Missing Link occupies a strange space in popular culture as a parable for naturalism and natural conservation, akin to a secular Veggie Tales if you will. I say parable because of the film’s painfully transparent nature on its themes. The adversary against Lionel and his beliefs in things greater than men is the arrogant and ignorant Lord Piggot-Dunceby.
Piggot spends a good majority of his screen time expounding human civilization and virtues of British imperialism (I’m surprised religion was not thrown into the mix). Ironically, he’s played by liberal comedian and naturalist Stephen Fry. The film comes off at times as little too self-indulging and preachy in its message. I’m all for social commentary in films but there are ways to conceal them in clever allegories, which Missing Link is severely lacking.
While the premise isn’t altogether original, our trio of heroes Lionel, Adelina and the Sasquatch Susan (no you’re not wrong, he is a male) make up for it with a mostly charming script with a good number of chuckle-worthy lines. In fact, some of the funniest moments in the film are from Susan’s literalistic take on the English language and Lionel doing his best to explain.
And while there are plenty of wholly laughable scenes, the humour in the film is not without problems. For one, Missing Link dances around some pretty risque humour that even I couldn’t help but count it as jarring, particularly an odd prison rape bit.
Furthermore, Zach Galifianakis’ Susan as the oafish assistant to Lionel does wear its appeal after a while. A few bits of physical comedy punctuating with his linguistic literalism were funny but eventually, it feels all too predictable, which is a slight disappointment.
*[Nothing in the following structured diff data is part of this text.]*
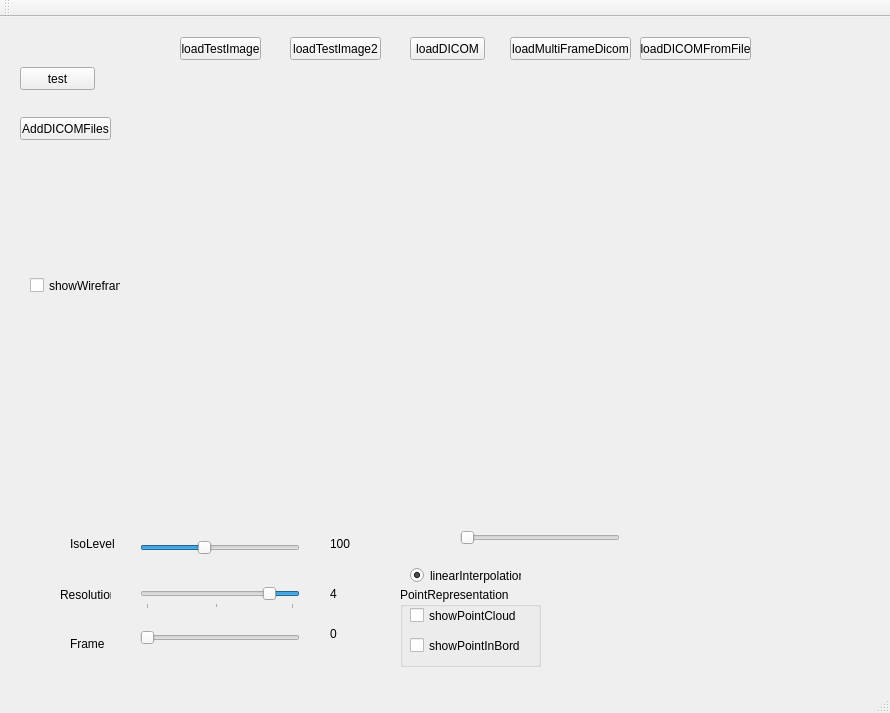
First picture: the form in VolumeRenderer/volumerenderer.ui, repository RaduAlexandru/Volume-Renderer, before the edit.
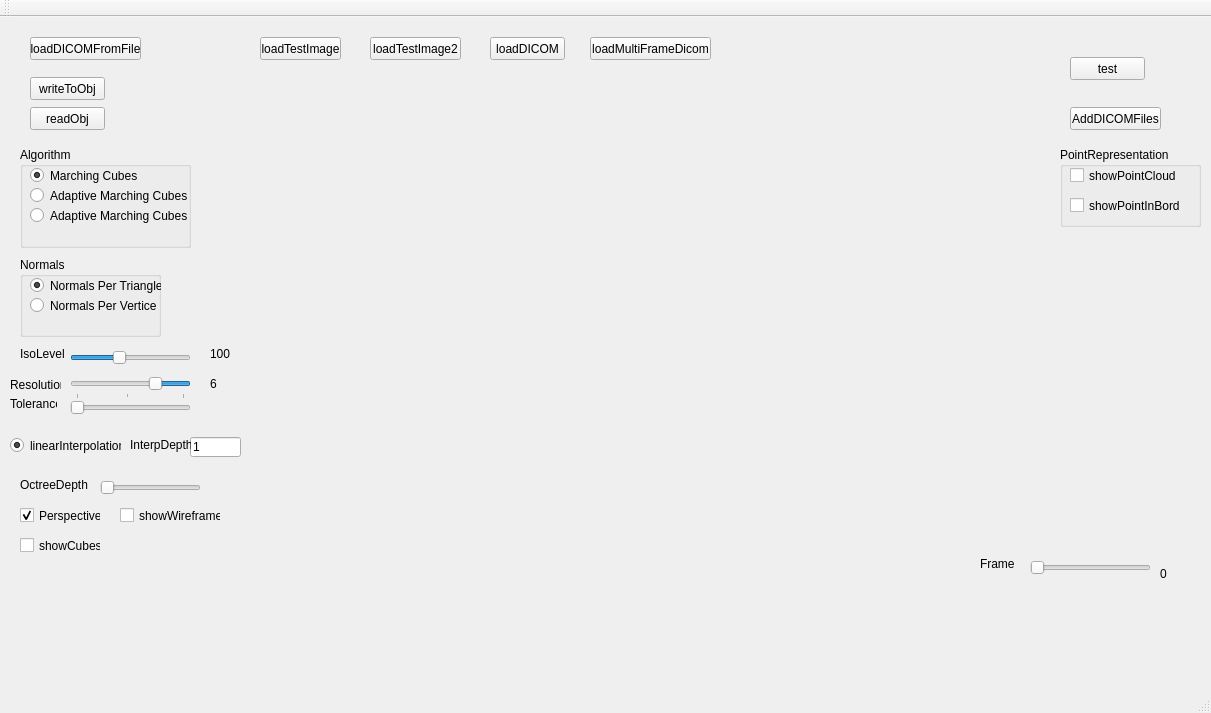
Second picture: the form after the edit. Custom widgets are drawn as their Qt base class.

Commit message: Almost finished the overhaul of the interface and adding all the options. Also I fixed the switching between the perspective and orthografic projection by changing the gluLookAt function parameters and making the camera look in a diferent direction in the z axis.

The edit to the form file:
```diff
--- a/VolumeRenderer/volumerenderer.ui
+++ b/VolumeRenderer/volumerenderer.ui
@@ -6,7 +6,7 @@
    <rect>
     <x>0</x>
     <y>0</y>
-    <width>890</width>
+    <width>1211</width>
     <height>713</height>
    </rect>
   </property>
@@ -17,8 +17,8 @@
    <widget class="QPushButton" name="test">
     <property name="geometry">
      <rect>
-      <x>20</x>
-      <y>50</y>
+      <x>1070</x>
+      <y>40</y>
       <width>75</width>
       <height>23</height>
      </rect>
@@ -33,19 +33,19 @@
     </property>
     <property name="geometry">
      <rect>
-      <x>170</x>
+      <x>250</x>
       <y>10</y>
-      <width>601</width>
-      <height>491</height>
+      <width>701</width>
+      <height>591</height>
      </rect>
     </property>
    </widget>
    <widget class="QSlider" name="frameSlider">
     <property name="geometry">
      <rect>
-      <x>140</x>
-      <y>610</y>
-      <width>160</width>
+      <x>1030</x>
+      <y>540</y>
+      <width>121</width>
       <height>22</height>
      </rect>
     </property>
@@ -56,8 +56,8 @@
    <widget class="QPushButton" name="addDICOMFiles">
     <property name="geometry">
      <rect>
-      <x>20</x>
-      <y>100</y>
+      <x>1070</x>
+      <y>90</y>
       <width>91</width>
       <height>23</height>
      </rect>
@@ -69,9 +69,9 @@
    <widget class="QSlider" name="isoLevelSlider">
     <property name="geometry">
      <rect>
-      <x>140</x>
-      <y>520</y>
-      <width>160</width>
+      <x>70</x>
+      <y>330</y>
+      <width>121</width>
       <height>22</height>
      </rect>
     </property>
@@ -88,7 +88,7 @@
    <widget class="QPushButton" name="loadTestImageButton">
     <property name="geometry">
      <rect>
-      <x>180</x>
+      <x>260</x>
       <y>20</y>
       <width>81</width>
       <height>23</height>
@@ -101,7 +101,7 @@
    <widget class="QPushButton" name="loadDICOMButton">
     <property name="geometry">
      <rect>
-      <x>410</x>
+      <x>490</x>
       <y>20</y>
       <width>75</width>
       <height>23</height>
@@ -114,7 +114,7 @@
    <widget class="QPushButton" name="loadTestImage2Button">
     <property name="geometry">
      <rect>
-      <x>290</x>
+      <x>370</x>
       <y>20</y>
       <width>91</width>
       <height>23</height>
@@ -127,8 +127,8 @@
    <widget class="QLabel" name="label">
     <property name="geometry">
      <rect>
-      <x>70</x>
-      <y>520</y>
+      <x>20</x>
+      <y>330</y>
       <width>47</width>
       <height>13</height>
      </rect>
@@ -140,8 +140,8 @@
    <widget class="QLabel" name="label_2">
     <property name="geometry">
      <rect>
-      <x>70</x>
-      <y>620</y>
+      <x>980</x>
+      <y>540</y>
       <width>47</width>
       <height>13</height>
      </rect>
@@ -153,9 +153,9 @@
    <widget class="QSlider" name="resolutionSlider">
     <property name="geometry">
      <rect>
-      <x>140</x>
-      <y>570</y>
-      <width>160</width>
+      <x>70</x>
+      <y>360</y>
+      <width>121</width>
       <height>22</height>
      </rect>
     </property>
@@ -166,7 +166,7 @@
      <number>20</number>
     </property>
     <property name="value">
-     <number>4</number>
+     <number>6</number>
     </property>
     <property name="orientation">
      <enum>Qt::Horizontal</enum>
@@ -181,8 +181,8 @@
    <widget class="QLabel" name="label_3">
     <property name="geometry">
      <rect>
-      <x>60</x>
-      <y>570</y>
+      <x>10</x>
+      <y>360</y>
       <width>51</width>
       <height>16</height>
      </rect>
@@ -194,21 +194,21 @@
    <widget class="QLabel" name="label_4">
     <property name="geometry">
      <rect>
-      <x>330</x>
-      <y>570</y>
+      <x>210</x>
+      <y>360</y>
       <width>47</width>
       <height>13</height>
      </rect>
     </property>
     <property name="text">
-     <string>4</string>
+     <string>6</string>
     </property>
    </widget>
    <widget class="QLabel" name="label_5">
     <property name="geometry">
      <rect>
-      <x>330</x>
-      <y>520</y>
+      <x>210</x>
+      <y>330</y>
       <width>47</width>
       <height>13</height>
      </rect>
@@ -220,8 +220,8 @@
    <widget class="QLabel" name="label_6">
     <property name="geometry">
      <rect>
-      <x>330</x>
-      <y>610</y>
+      <x>1160</x>
+      <y>550</y>
       <width>47</width>
       <height>13</height>
      </rect>
@@ -233,8 +233,8 @@
    <widget class="QRadioButton" name="linearInterpolationButton">
     <property name="geometry">
      <rect>
-      <x>410</x>
-      <y>550</y>
+      <x>10</x>
+      <y>420</y>
       <width>111</width>
       <height>17</height>
      </rect>
@@ -249,8 +249,8 @@
    <widget class="QGroupBox" name="groupBox">
     <property name="geometry">
      <rect>
-      <x>400</x>
-      <y>570</y>
+      <x>1060</x>
+      <y>130</y>
       <width>141</width>
       <height>80</height>
      </rect>
@@ -288,7 +288,7 @@
    <widget class="QPushButton" name="loadMFDICOMButton">
     <property name="geometry">
      <rect>
-      <x>510</x>
+      <x>590</x>
       <y>20</y>
       <width>121</width>
       <height>23</height>
@@ -301,8 +301,8 @@
    <widget class="DicomViewer2DGL" name="dicomviewer2dgl" native="true">
     <property name="geometry">
      <rect>
-      <x>650</x>
-      <y>510</y>
+      <x>1020</x>
+      <y>400</y>
       <width>151</width>
       <height>131</height>
      </rect>
@@ -311,9 +311,9 @@
    <widget class="QSlider" name="toleranceSlider">
     <property name="geometry">
      <rect>
-      <x>460</x>
-      <y>510</y>
-      <width>160</width>
+      <x>70</x>
+      <y>380</y>
+      <width>121</width>
       <height>22</height>
      </rect>
     </property>
@@ -327,7 +327,7 @@
    <widget class="QPushButton" name="loadDICOMFromFile">
     <property name="geometry">
      <rect>
-      <x>640</x>
+      <x>30</x>
       <y>20</y>
       <width>111</width>
       <height>23</height>
@@ -340,9 +340,9 @@
    <widget class="QCheckBox" name="showWireframeButton">
     <property name="geometry">
      <rect>
-      <x>30</x>
-      <y>260</y>
-      <width>91</width>
+      <x>120</x>
+      <y>490</y>
+      <width>101</width>
       <height>17</height>
      </rect>
     </property>
@@ -350,6 +350,223 @@
      <string>showWireframe</string>
     </property>
    </widget>
+   <widget class="QCheckBox" name="perspectiveButton">
+    <property name="geometry">
+     <rect>
+      <x>20</x>
+      <y>490</y>
+      <width>81</width>
+      <height>17</height>
+     </rect>
+    </property>
+    <property name="text">
+     <string>Perspective</string>
+    </property>
+    <property name="checked">
+     <bool>true</bool>
+    </property>
+   </widget>
+   <widget class="QLineEdit" name="interpolateDepthText">
+    <property name="geometry">
+     <rect>
+      <x>190</x>
+      <y>420</y>
+      <width>51</width>
+      <height>20</height>
+     </rect>
+    </property>
+    <property name="text">
+     <string>1</string>
+    </property>
+   </widget>
+   <widget class="QLabel" name="label_7">
+    <property name="geometry">
+     <rect>
+      <x>130</x>
+      <y>420</y>
+      <width>61</width>
+      <height>16</height>
+     </rect>
+    </property>
+    <property name="text">
+     <string>InterpDepth</string>
+    </property>
+   </widget>
+   <widget class="QGroupBox" name="groupBox_2">
+    <property name="geometry">
+     <rect>
+      <x>20</x>
+      <y>130</y>
+      <width>171</width>
+      <height>101</height>
+     </rect>
+    </property>
+    <property name="title">
+     <string>Algorithm</string>
+    </property>
+    <widget class="QRadioButton" name="marchingCubesButton">
+     <property name="geometry">
+      <rect>
+       <x>10</x>
+       <y>20</y>
+       <width>111</width>
+       <height>17</height>
+      </rect>
+     </property>
+     <property name="text">
+      <string>Marching Cubes</string>
+     </property>
+     <property name="checked">
+      <bool>true</bool>
+     </property>
+    </widget>
+    <widget class="QRadioButton" name="adaptiveMarchingCubesButton">
+     <property name="geometry">
+      <rect>
+       <x>10</x>
+       <y>40</y>
+       <width>161</width>
+       <height>17</height>
+      </rect>
+     </property>
+     <property name="text">
+      <string>Adaptive Marching Cubes</string>
+     </property>
+    </widget>
+    <widget class="QRadioButton" name="adaptiveMarchingCubes2Button">
+     <property name="geometry">
+      <rect>
+       <x>10</x>
+       <y>60</y>
+       <width>161</width>
+       <height>17</height>
+      </rect>
+     </property>
+     <property name="text">
+      <string>Adaptive Marching Cubes 2</string>
+     </property>
+    </widget>
+   </widget>
+   <widget class="QGroupBox" name="groupBox_3">
+    <property name="geometry">
+     <rect>
+      <x>20</x>
+      <y>240</y>
+      <width>141</width>
+      <height>80</height>
+     </rect>
+    </property>
+    <property name="title">
+     <string>Normals</string>
+    </property>
+    <widget class="QRadioButton" name="normalsPerTriangleButton">
+     <property name="geometry">
+      <rect>
+       <x>10</x>
+       <y>20</y>
+       <width>131</width>
+       <height>17</height>
+      </rect>
+     </property>
+     <property name="text">
+      <string>Normals Per Triangle</string>
+     </property>
+     <property name="checked">
+      <bool>true</bool>
+     </property>
+    </widget>
+    <widget class="QRadioButton" name="normalsPerVerticeButton">
+     <property name="geometry">
+      <rect>
+       <x>10</x>
+       <y>40</y>
+       <width>131</width>
+       <height>17</height>
+      </rect>
+     </property>
+     <property name="text">
+      <string>Normals Per Vertice </string>
+     </property>
+    </widget>
+   </widget>
+   <widget class="QLabel" name="label_8">
+    <property name="geometry">
+     <rect>
+      <x>10</x>
+      <y>380</y>
+      <width>47</width>
+      <height>13</height>
+     </rect>
+    </property>
+    <property name="text">
+     <string>Tolerance</string>
+    </property>
+   </widget>
+   <widget class="QCheckBox" name="checkBox_2">
+    <property name="geometry">
+     <rect>
+      <x>20</x>
+      <y>520</y>
+      <width>81</width>
+      <height>17</height>
+     </rect>
+    </property>
+    <property name="text">
+     <string>showCubes</string>
+    </property>
+   </widget>
+   <widget class="QSlider" name="horizontalSlider">
+    <property name="geometry">
+     <rect>
+      <x>100</x>
+      <y>460</y>
+      <width>101</width>
+      <height>22</height>
+     </rect>
+    </property>
+    <property name="orientation">
+     <enum>Qt::Horizontal</enum>
+    </property>
+   </widget>
+   <widget class="QLabel" name="label_9">
+    <property name="geometry">
+     <rect>
+      <x>20</x>
+      <y>460</y>
+      <width>71</width>
+      <height>16</height>
+     </rect>
+    </property>
+    <property name="text">
+     <string>OctreeDepth</string>
+    </property>
+   </widget>
+   <widget class="QPushButton" name="pushButton">
+    <property name="geometry">
+     <rect>
+      <x>30</x>
+      <y>60</y>
+      <width>75</width>
+      <height>23</height>
+     </rect>
+    </property>
+    <property name="text">
+     <string>writeToObj</string>
+    </property>
+   </widget>
+   <widget class="QPushButton" name="pushButton_2">
+    <property name="geometry">
+     <rect>
+      <x>30</x>
+      <y>90</y>
+      <width>75</width>
+      <height>23</height>
+     </rect>
+    </property>
+    <property name="text">
+     <string>readObj</string>
+    </property>
+   </widget>
   </widget>
   <widget class="QMenuBar" name="menuBar">
    <property name="geometry">
```
Left out of the diff: 2 changed lines with no effect on the pictures. The commit also changes 8 other files.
Most of the heart and fiery repartee in the film stems from Zoe Saldana as Adelina who has something of a complicated history with Lionel. We do get some of the truly gut-busting moments from Lord Piggot- Dunceby like when he spouts about how civilized he is before suggesting in the same sentence that they hire a thug to kill Frost. The film heavily relies on dialogue to carry the laughs, not unlike Aardman animated films.
Alright, so the quality of the dialogue and plot is up for debate but one thing that cannot be denied is the stunning animation on display here. The character models are noticeably more paper-ish in texture and quality, which lends a unique aesthetic that allows Missing Link to distinguish itself from its more CGI heavy competition. The film has reportedly developed over 110 sets with 65 different locations! Trust me when I say that it shows, no single location is ever the same from the lush greenery of forest to the dusty streets of the American Frontier to the frozen majesty of Shangri-La. There’s no shortage of beauty to behold in Missing Link.
Missing Link is one of Laika’s most ambitious film projects with great performances by its principal cast and a ton love placed in its technical department. Is it worthy to be placed in the studio’s hallowed halls? I’d say no. For all of the film’s splendour, it’s a shame that the script leans back on tired tropes and disjointed jokes with predictable plot threads to tell a frankly passe story.
I know it’s about the journey, not the destination but I can’t help but wish the film had extended its more experimental vision to the story department as well. All in all, Missing Link has the makings of a truly great film but I guess we’ll have to settle for an above average animated adventure instead.
Missing Link is currently out in Malaysian cinemas.